Water conservation efforts in the Clackamas Basin began in the early 1990’s when Clackamas River public water providers joined with other regional water providers to make up what is now called the Regional Water Providers Consortium later to become the Consortium Conservation Committee (CCC).. The goal of regional conservation efforts has been to work together to plan and implement regional programs to reduce summer peak water use, while promoting a consistent regional conservation message. Clackamas River Water Provider members continue to be apart of the Regional Water Providers Consortium.

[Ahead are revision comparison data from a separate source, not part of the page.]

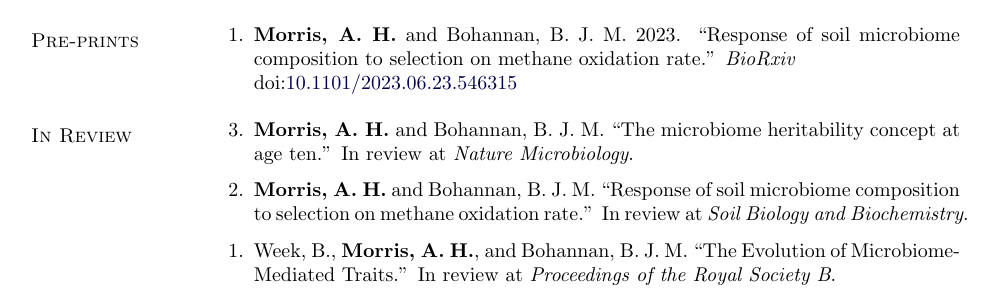
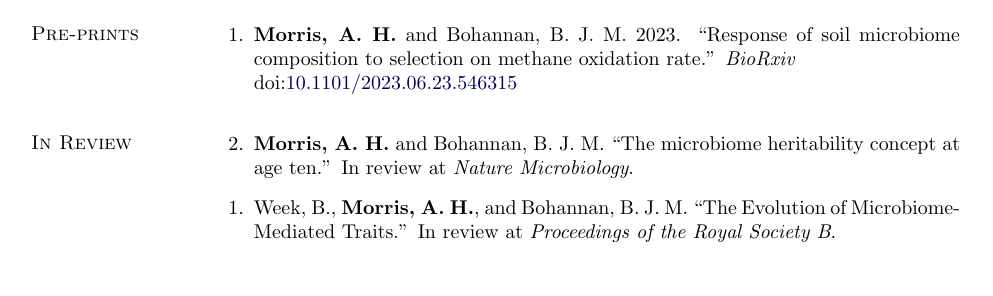
Before and after one commit to amorris28/curriculum_vitae, a LaTeX CV (Morris_CV.tex): part of page 1 of 3, cut so that both start at the same text. Compiled offline with pdfLaTeX.

Commit message:
update CV 14.03.24-13:28:38

```diff
--- a/Morris_CV.tex
+++ b/Morris_CV.tex
@@ -324,8 +324,6 @@ B.S. \textbf{Cornell University}, Plant Sciences \hfill 2014
 \begin{bibsection}
     \item {\bf Morris, A. H.} and Bohannan, B. J. M.
         ``The microbiome heritability concept at age ten.'' In review at  \emph{Nature Microbiology}.
-    \item {\bf Morris, A. H.} and Bohannan, B. J. M.
-        ``Response of soil microbiome composition to selection on methane oxidation rate.'' In review at  \emph{Soil Biology and Biochemistry}.
     \item Week, B., {\bf Morris, A. H.}, and Bohannan, B. J. M.
         ``The Evolution of Microbiome-Mediated Traits.'' In review at \emph{Proceedings of the Royal Society B}.
 \end{bibsection}
```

Local conservation efforts expanded in 2007 when the Clackamas River Water Providers (CRWP) adopted the conservation program that was being implemented by South Fork Water Board and expanded it to cover most of the CRWP members. The CRWP currently provides water conservation programs and services to the following members: the City of Estacada, the City of Gladstone, Oak Lodge Water District, South Fork Water Board, and Sunrise Water Authority. Clackamas River Water and the City of Lake Oswego have opted not participate in the CRWP Conservation Program.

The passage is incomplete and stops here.